When Dad and Granddad talk nostalgically about the good ol’ days of Arkansas deer hunting compared to today, keep in mind that it is an apples and oranges comparison.

We don’t hunt deer like they did in 1960. We don’t go after deer. We sit and wait for deer to come to us. We kill many, many more deer than they did in those good ol’ days, but we also have many more deer roaming around than in times past.

Scientific and accurate verification is impossible, but likely there are many more deer today in Arkansas than when the first settlers arrive in a territory and state that was virtually covered with forests.

It is easier to get a handle on the change in hunting methods.

For a couple of centuries, deer in Arkansas were hunted by people slipping quietly through the woods, bottoms and other cover. Deer hunters learned to walk quietly. Their objective was to slip up on deer bedded down in grassy spots, in addition to finding a path made by wildlife and stalking along it.

Deer hunters matched their senses with deer. They made great effort to be silent, and they tried to cover their smell with items like a couple of ripe apples in pockets. They depended on eyesight, and here the human could match the deer.

The oldtimers didn’t deck themselves out in bright orange, and they didn’t wear camouflage clothing until well after World War II. A warm plaid flannel shirt was commonly used by a deer hunter of old. A warm jacket of some sort was used along with cast-off suit jackets.

The deer hunter of old carried a rifle with open sights, not telescopic sights. The "thutty-thutty," or .30-30, was the most common deer gun. Lever action rifles using cartridges like the .38-40 and .44-40 were often used, and these have less power than the .30-30. Shots at deer were usually less than 100 yards, with long "bean-field shots" unknown.

By the time the 1970s arrived, hunters were discovering elevated stands. First came the 2x4 board steps nailed to a tree and leading to a board platform secured to branches. This put the hunter several feet above ground and allowed more visibility at the price of not being mobile.

Innovative types developed metal stands that could be moved from one spot to another. They also came up with ladder and platform rigs that could be leaned against a handy tree and tied in place with a strap or rope. 

Free-standing metal stands came forth as did relatively lightweight portable stands that could be used to climb trees.

The old walk and stalk faded in favor of the sit and wait.

Available statistics tell us that elevated-stand hunting, the sit-and-wait game, has numbers of deer killed well in its favor.

It was the 1970s before the number of deer checked in Arkansas passed 20,000 a year. In recent years the number has approached 200,000 in a season.
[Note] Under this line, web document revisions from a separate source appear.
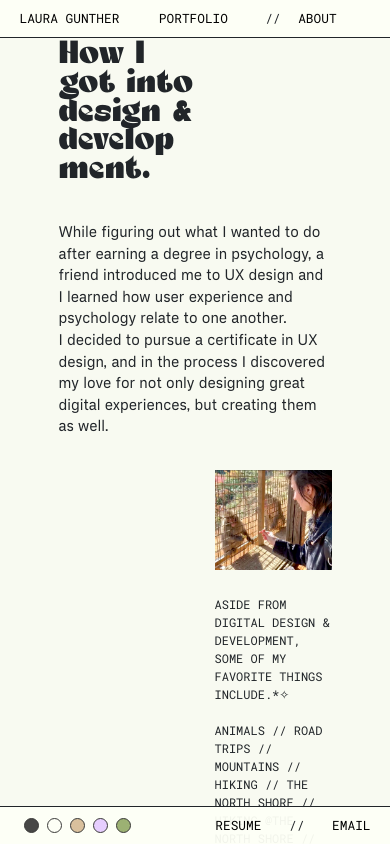
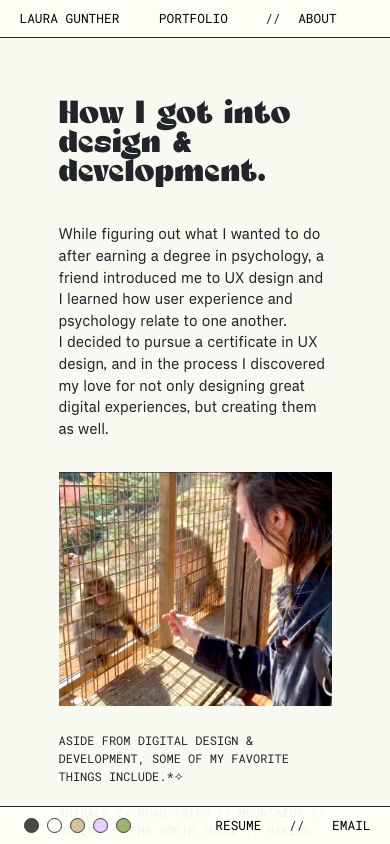
Before and after one commit to lo-designs/Portfolio, a React (Create React App) app: page /about in a window 390 px wide. Built offline with nearby package versions, Linux system fonts and the light colour scheme.

Commit message:
fix about mobile

```diff
--- a/src/Components/About/About.scss
+++ b/src/Components/About/About.scss
@@ -40,10 +40,11 @@
 
 @media screen and (max-width: 850px) {
   .about-section {
-      margin: 40px 0 40px 0;
+      margin: 100px 0 50px 0;
 
      .about-heading {
        font-size: 2rem;
+       width: 100%;
      }
     .about-summary {
        width: 100%;
@@ -53,15 +54,11 @@
       margin-left: 0;
       margin-top: 0;
       padding-left: 0;
+      width: 100%;
+    }
 
-      .me {
-         width: 100%;
-      }
-
-      .favorite-things {
-         width: 100%;
-
-      }
+    .favorite-things {
+      margin-bottom: 150px;
     }
 
   }
```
Another statistic, though, tells us that the 12 or 14 days of deer hunting a few decades back has given way to deer seasons nearly a month long, sometimes more. And this goes along with the increasing population of deer all across the state.

All right, is the sit-and-wait practitioner a better deer hunter than the old fellow who eased through the woods on foot and sneaked up on a deer? A definitive answer isn’t likely.

The ability to shoot a rifle accurately, however, is just as critical today as in old times. Today’s deer rifles have power that would amaze the oldtimers along with those vision-enhancing telescopic sights.

Shooting ability still ranks near the top of deer hunting talents, and a sit-and-wait enthusiast may point out that his or her position provides a more stable shooting setup than a person walking in the woods.

Joe Mosby is the retired news editor of the Arkansas Game and Fish Commission and Arkansas’ best known outdoor writer. His work is distributed by the Arkansas News Bureau in Little Rock. He can be reached by e-mail at jhmosby@cyberback.com.